If $dn[‘code’] DOES exist, meaning there is an error code of some sort return, then prepare to display the error message wrapped in HTML H2 header tags.
Review GoDaddy’s API documentation to determine the respective error codes likely encountered when using the /v1/domains/available API service to check domain availability.
Else if $dn[‘code’] DOES NOT exist, meaning no error code returned, then prepare to execute yet another if statement to check whether the domain returned available or registered.
This if statement checks to verify that $dn[‘available’] exists and its value is equal to ‘true’, meaning that the submitted domain name is available for registration.
Within this if statement and because the domain is available, set the $msg variable to display a congratulatory message along with domain linked to GoDaddy to create a streamline purchase process.
With the else section of the same if statement, set the $msg variable to display a sorry message to indicate the domain is registered and NOT available for registration.
And that’s all there is to checking the availability of a domain making GoDaddy API using PHP!

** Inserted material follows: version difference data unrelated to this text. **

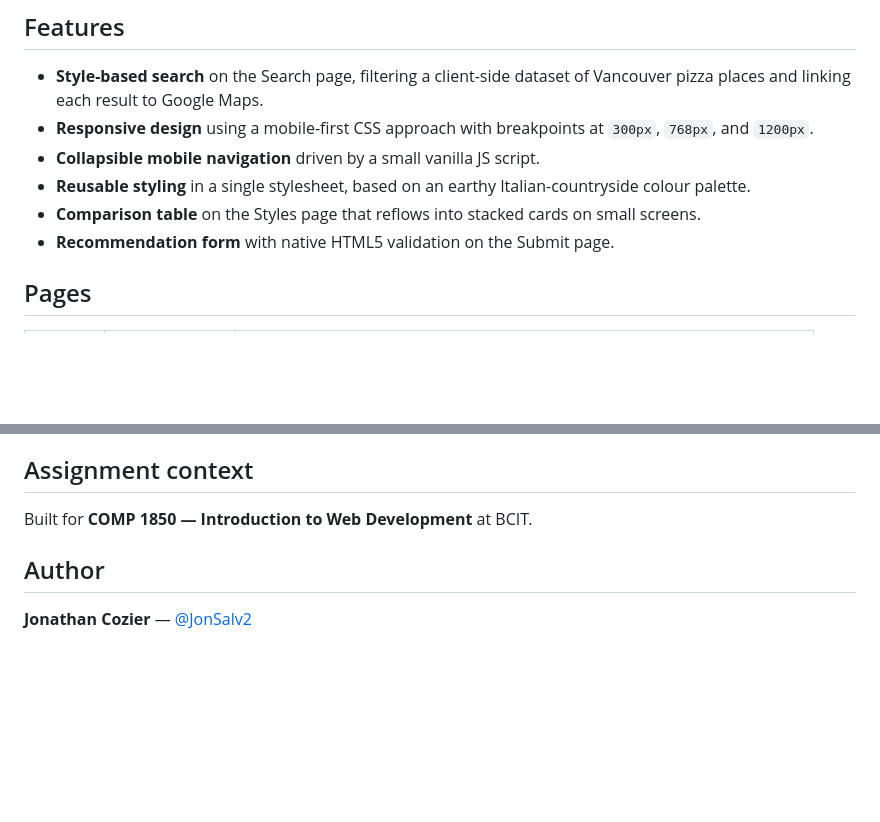
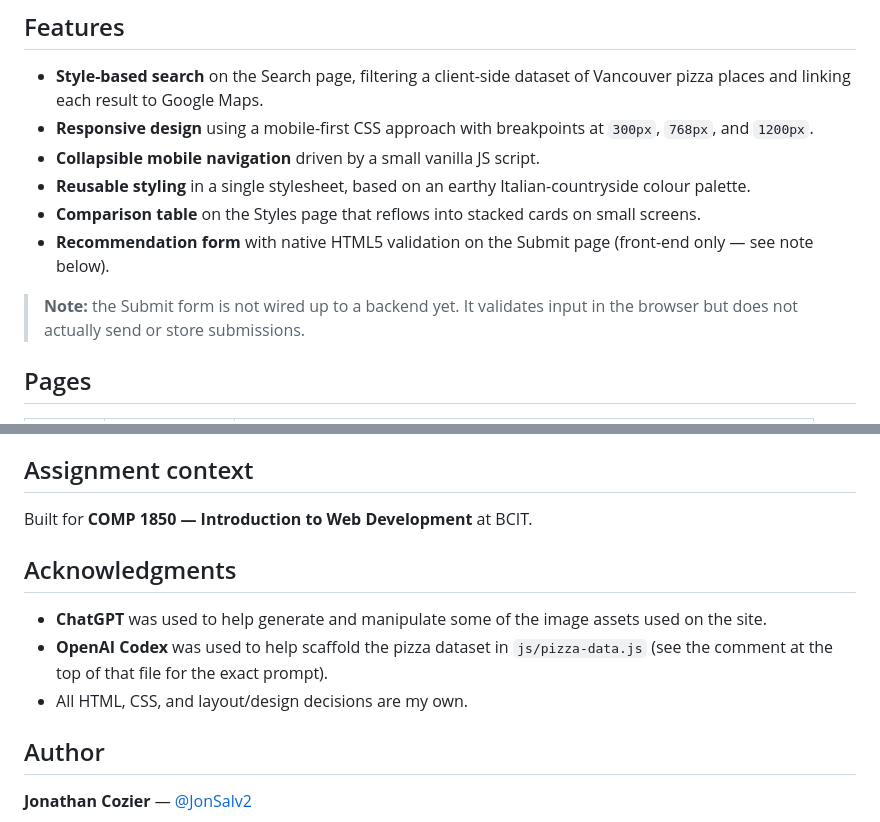
Before and after one commit to JonSalv2/Vancity-Pizza-Guide, a Markdown page: README.md, 2 parts joined by grey strips. Rendered like a GitHub page; blank space fills up the shorter version.

```diff
--- a/README.md
+++ b/README.md
@@ -19,7 +19,9 @@ The site is designed mobile-first, with progressive enhancements at tablet and d
 - **Collapsible mobile navigation** driven by a small vanilla JS script.
 - **Reusable styling** in a single stylesheet, based on an earthy Italian-countryside colour palette.
 - **Comparison table** on the Styles page that reflows into stacked cards on small screens.
-- **Recommendation form** with native HTML5 validation on the Submit page.
+- **Recommendation form** with native HTML5 validation on the Submit page (front-end only — see note below).
+
+> **Note:** the Submit form is not wired up to a backend yet. It validates input in the browser but does not actually send or store submissions.
 
 ## Pages
 
@@ -69,6 +71,12 @@ final-project/
 
 Built for **COMP 1850 — Introduction to Web Development** at BCIT.
 
+## Acknowledgments
+
+- **ChatGPT** was used to help generate and manipulate some of the image assets used on the site.
+- **OpenAI Codex** was used to help scaffold the pizza dataset in `js/pizza-data.js` (see the comment at the top of that file for the exact prompt).
+- All HTML, CSS, and layout/design decisions are my own.
+
 ## Author
 
 **Jonathan Cozier** — [@JonSalv2](https://github.com/JonSalv2)
```
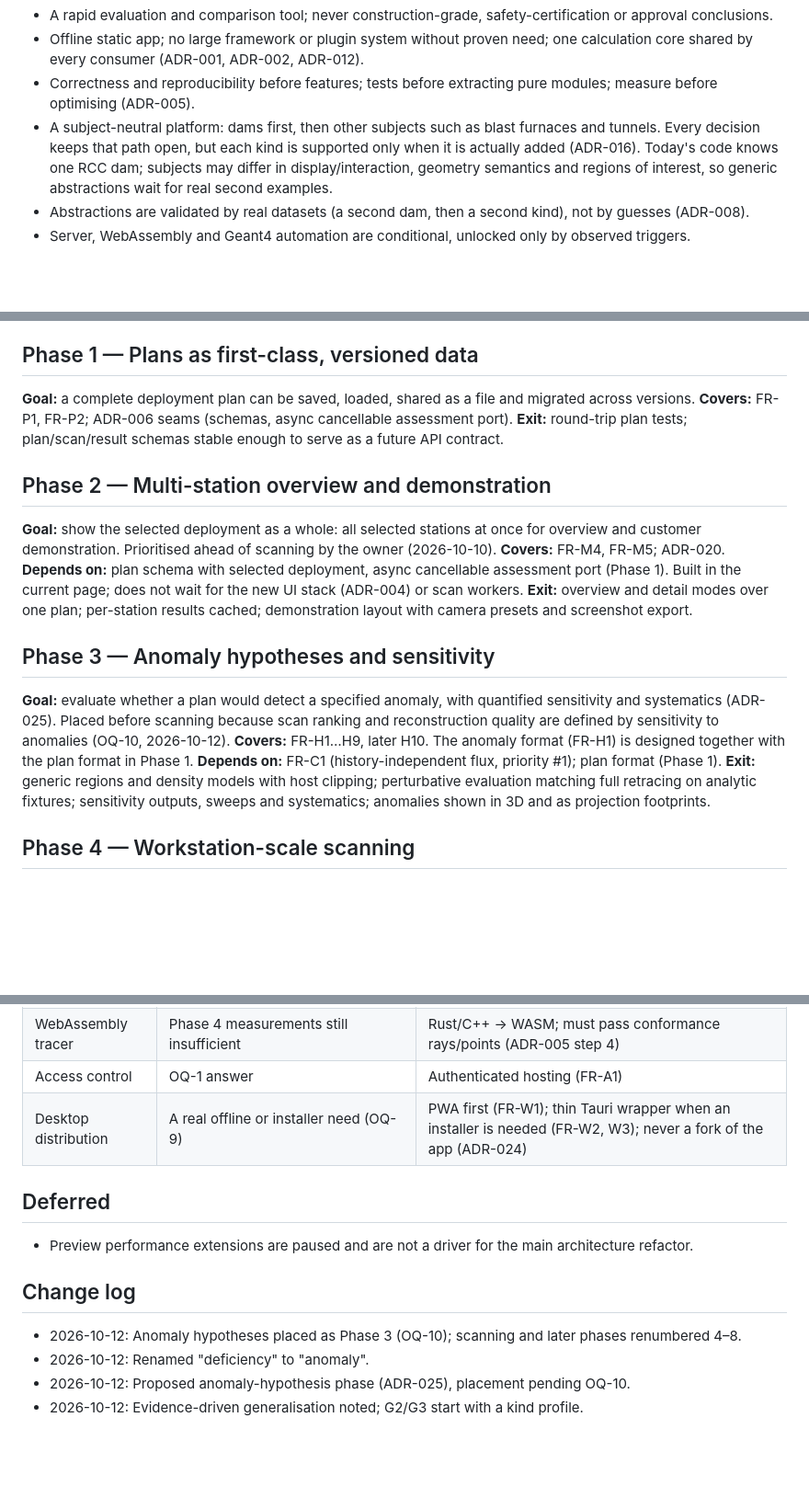
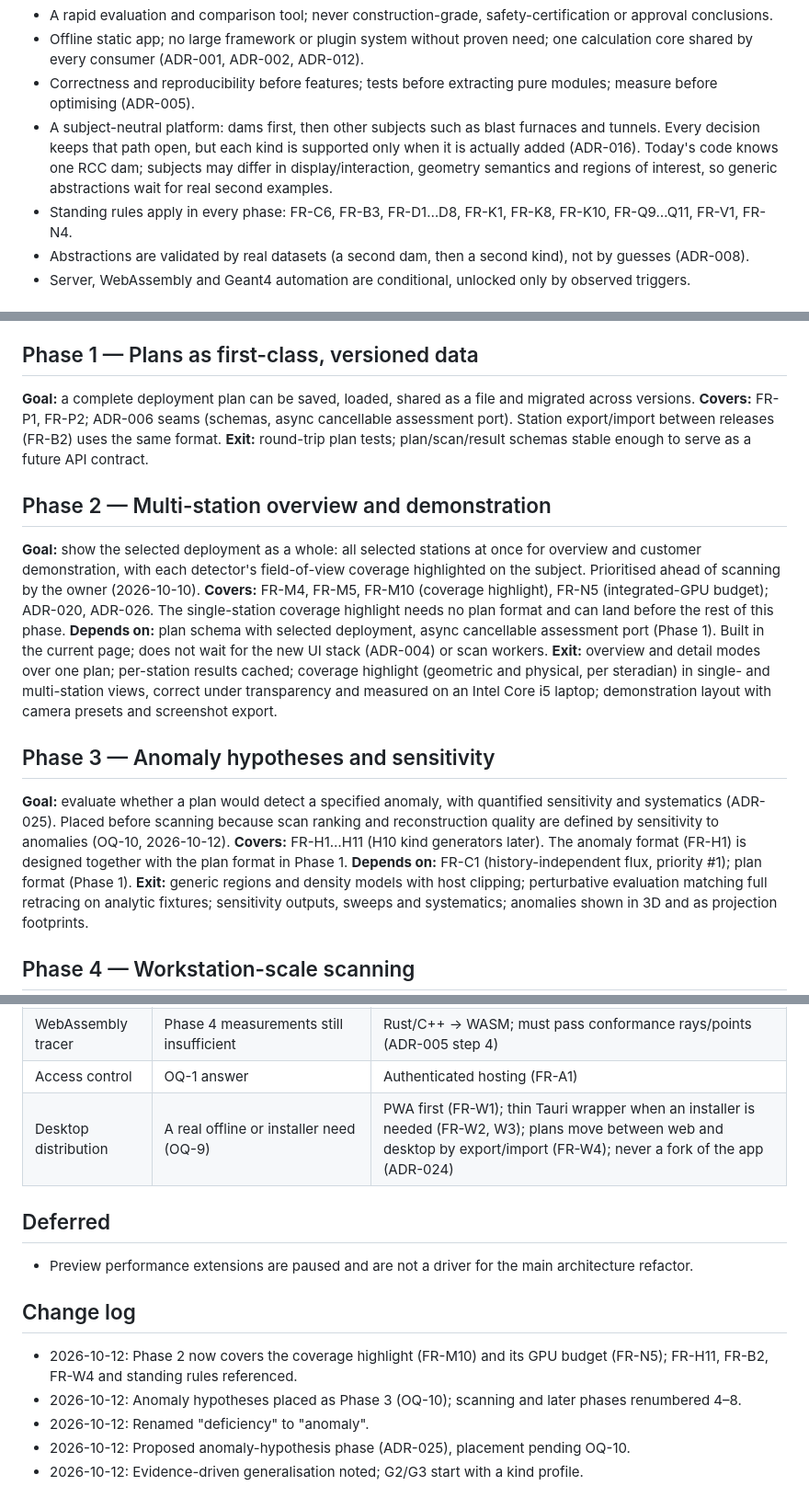
Before and after one commit to ufan/muon_eval, a Markdown page: docs/ROADMAP.md, 3 parts joined by grey strips. Shown at 92% size. Rendered like a GitHub page; blank space fills up the shorter version.

Commit message:
docs(roadmap): add coverage highlight and missing requirement references
Phase 2 covers FR-M10 coverage highlight and FR-N5 GPU budget (single-
station highlight can land early); Phase 3 covers FR-H1..H11; Phase 1
mentions FR-B2; desktop track FR-W4; guiding principles list standing
rules.

Co-Authored-By: Claude Opus 5.5 <noreply@anthropic.com>
Claude-Session: https://claude.ai/code/session_01MVZrgqQfqNx12gB3YNFSn9

```diff
--- a/docs/ROADMAP.md
+++ b/docs/ROADMAP.md
@@ -14,6 +14,7 @@ Last updated: 2026-10-10
 - Offline static app; no large framework or plugin system without proven need; one calculation core shared by every consumer (ADR-001, ADR-002, ADR-012).
 - Correctness and reproducibility before features; tests before extracting pure modules; measure before optimising (ADR-005).
 - A subject-neutral platform: dams first, then other subjects such as blast furnaces and tunnels. Every decision keeps that path open, but each kind is supported only when it is actually added (ADR-016). Today's code knows one RCC dam; subjects may differ in display/interaction, geometry semantics and regions of interest, so generic abstractions wait for real second examples.
+- Standing rules apply in every phase: FR-C6, FR-B3, FR-D1…D8, FR-K1, FR-K8, FR-K10, FR-Q9…Q11, FR-V1, FR-N4.
 - Abstractions are validated by real datasets (a second dam, then a second kind), not by guesses (ADR-008).
 - Server, WebAssembly and Geant4 automation are conditional, unlocked only by observed triggers.
 
@@ -42,20 +43,20 @@ data contract + coordinate adapters → pure geometry query interfaces
 ## Phase 1 — Plans as first-class, versioned data
 
 **Goal:** a complete deployment plan can be saved, loaded, shared as a file and migrated across versions.
-**Covers:** FR-P1, FR-P2; ADR-006 seams (schemas, async cancellable assessment port).
+**Covers:** FR-P1, FR-P2; ADR-006 seams (schemas, async cancellable assessment port). Station export/import between releases (FR-B2) uses the same format.
 **Exit:** round-trip plan tests; plan/scan/result schemas stable enough to serve as a future API contract.
 
 ## Phase 2 — Multi-station overview and demonstration
 
-**Goal:** show the selected deployment as a whole: all selected stations at once for overview and customer demonstration. Prioritised ahead of scanning by the owner (2026-10-10).
-**Covers:** FR-M4, FR-M5; ADR-020.
+**Goal:** show the selected deployment as a whole: all selected stations at once for overview and customer demonstration, with each detector's field-of-view coverage highlighted on the subject. Prioritised ahead of scanning by the owner (2026-10-10).
+**Covers:** FR-M4, FR-M5, FR-M10 (coverage highlight), FR-N5 (integrated-GPU budget); ADR-020, ADR-026. The single-station coverage highlight needs no plan format and can land before the rest of this phase.
 **Depends on:** plan schema with selected deployment, async cancellable assessment port (Phase 1). Built in the current page; does not wait for the new UI stack (ADR-004) or scan workers.
-**Exit:** overview and detail modes over one plan; per-station results cached; demonstration layout with camera presets and screenshot export.
+**Exit:** overview and detail modes over one plan; per-station results cached; coverage highlight (geometric and physical, per steradian) in single- and multi-station views, correct under transparency and measured on an Intel Core i5 laptop; demonstration layout with camera presets and screenshot export.
 
 ## Phase 3 — Anomaly hypotheses and sensitivity
 
 **Goal:** evaluate whether a plan would detect a specified anomaly, with quantified sensitivity and systematics (ADR-025). Placed before scanning because scan ranking and reconstruction quality are defined by sensitivity to anomalies (OQ-10, 2026-10-12).
-**Covers:** FR-H1…H9, later H10. The anomaly format (FR-H1) is designed together with the plan format in Phase 1.
+**Covers:** FR-H1…H11 (H10 kind generators later). The anomaly format (FR-H1) is designed together with the plan format in Phase 1.
 **Depends on:** FR-C1 (history-independent flux, priority #1); plan format (Phase 1).
 **Exit:** generic regions and density models with host clipping; perturbative evaluation matching full retracing on analytic fixtures; sensitivity outputs, sweeps and systematics; anomalies shown in 3D and as projection footprints.
 
@@ -118,7 +119,7 @@ Not urgent. U1: load a packaged dataset from file (FR-L1…L4). U2: offline conv
 | Server backend | T1 shared plans, T2 scan scale, T3 routine Geant4, T4 access control | Small backend: storage + job queue; workers reuse the core (FR-P3, FR-S6, FR-G3) |
 | WebAssembly tracer | Phase 4 measurements still insufficient | Rust/C++ → WASM; must pass conformance rays/points (ADR-005 step 4) |
 | Access control | OQ-1 answer | Authenticated hosting (FR-A1) |
-| Desktop distribution | A real offline or installer need (OQ-9) | PWA first (FR-W1); thin Tauri wrapper when an installer is needed (FR-W2, W3); never a fork of the app (ADR-024) |
+| Desktop distribution | A real offline or installer need (OQ-9) | PWA first (FR-W1); thin Tauri wrapper when an installer is needed (FR-W2, W3); plans move between web and desktop by export/import (FR-W4); never a fork of the app (ADR-024) |
 
 ## Deferred
 
@@ -126,6 +127,7 @@ Not urgent. U1: load a packaged dataset from file (FR-L1…L4). U2: offline conv
 
 ## Change log
 
+- 2026-10-12: Phase 2 now covers the coverage highlight (FR-M10) and its GPU budget (FR-N5); FR-H11, FR-B2, FR-W4 and standing rules referenced.
 - 2026-10-12: Anomaly hypotheses placed as Phase 3 (OQ-10); scanning and later phases renumbered 4–8.
 - 2026-10-12: Renamed "deficiency" to "anomaly".
 - 2026-10-12: Proposed anomaly-hypothesis phase (ADR-025), placement pending OQ-10.
```
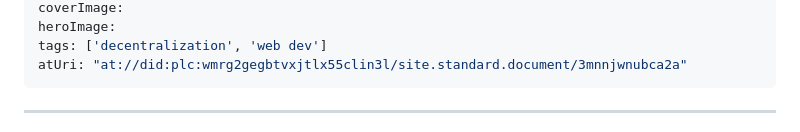
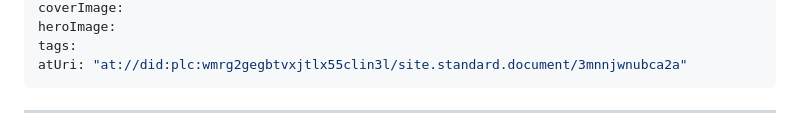
Before and after one commit to mistrk7/site, a Markdown page: src/blog/breaking-median.md, the part around one of its changes. Drawn GitHub-style.

Commit message:
Revert changes on breaking-median.md

```diff
--- a/src/blog/breaking-median.md
+++ b/src/blog/breaking-median.md
@@ -5,6 +5,6 @@ pubDate: 'Jun 06 2026'
 coverImage:
 heroImage:
-tags: ['decentralization', 'web dev']
+tags:
 atUri: "at://did:plc:wmrg2gegbtvxjtlx55clin3l/site.standard.document/3mnnjwnubca2a"
 ---
 ---
```
Also changed, not shown: other parts of src/blog/breaking-median.md (+1 -1 lines).
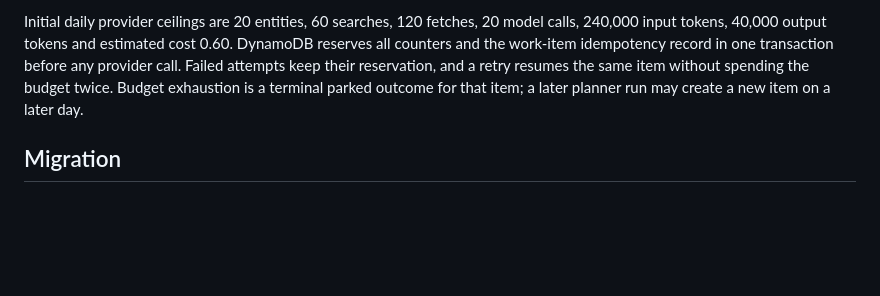
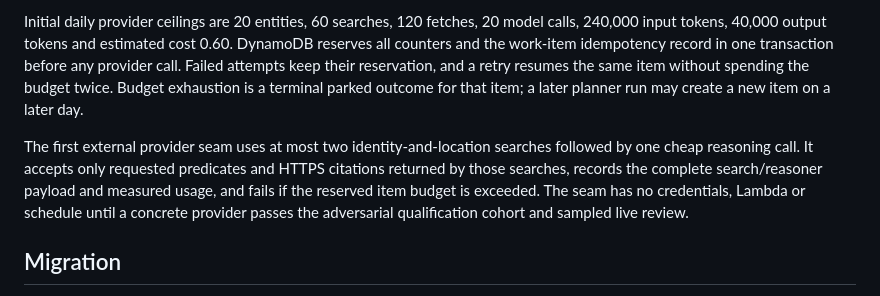
Before and after one commit to flowency-live/bndy-enrichment, a Markdown page: docs/adr/ADR-106-entity-enrichment-work-item.md, the part around the change. GitHub-like rendering; blank space fills up the shorter version.

Commit message:
Add bounded enrichment provider seam

```diff
--- a/docs/adr/ADR-106-entity-enrichment-work-item.md
+++ b/docs/adr/ADR-106-entity-enrichment-work-item.md
@@ -41,6 +41,8 @@ Initial per-entity ceilings are one entity, three searches, six fetches, one non
 
 Initial daily provider ceilings are 20 entities, 60 searches, 120 fetches, 20 model calls, 240,000 input tokens, 40,000 output tokens and estimated cost 0.60. DynamoDB reserves all counters and the work-item idempotency record in one transaction before any provider call. Failed attempts keep their reservation, and a retry resumes the same item without spending the budget twice. Budget exhaustion is a terminal parked outcome for that item; a later planner run may create a new item on a later day.
 
+The first external provider seam uses at most two identity-and-location searches followed by one cheap reasoning call. It accepts only requested predicates and HTTPS citations returned by those searches, records the complete search/reasoner payload and measured usage, and fails if the reserved item budget is exceeded. The seam has no credentials, Lambda or schedule until a concrete provider passes the adversarial qualification cohort and sampled live review.
+
 ## Migration
 
 `GoogleDiscoveryWorker` remains a legacy runtime until its migration package replaces its direct-write path. The new `EntityEnrichmentQueue` is the strategic seam; newly migrated source projection emits only the new work item.
```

Time to Bring it Together and Test!
If this is your first coding experience as a domainer, then you’re head is likely spinning at this point in the tutorial. 😀
But the good thing is you’ve endured to the end, and now it’s time to test your pseudo technical prowess. The code in its entirety should look like the dnsearch.php file contained in the dnsearch.zip file.
PLEASE DO NOT FORGET TO ADD YOUR GODADDY API CREDENTIALS OR THIS TUTORIAL WILL NOT WORK!
Download, extract and save the dnsearch.php file to an accessible web directory. Open dnsearch.php via a web browser (just like how you would visit a web page).
Once file is opened and executed via a web browser, attempt to search for both a domain you know to be available and a domain you know to be registered.
Congrats! You now have your very own domain availability search feature. This is the first of many GoDaddy API tutorials to come.
My hope is that each tutorial teaches you to become more effective and efficient in various aspects (i.e., development, integration, automation) of your domain investing experience.
Although simple in nature, the principles of this tutorial will and can unlock the door to solving tomorrow’s more complex technical challenges pertaining to domain investing.
For instance, I could see someone taking this code and automating it to periodically check a list of expiring domain auctions not won (hint, hint). 😉
Whether you’re technically-challenged or not, but I encourage you to take the dive in learning a new skill.
In closing, please do not hesitate to leave me questions, comments, or propose ideas for future tutorials using GoDaddy’s API.
Thanks and that’s all for now!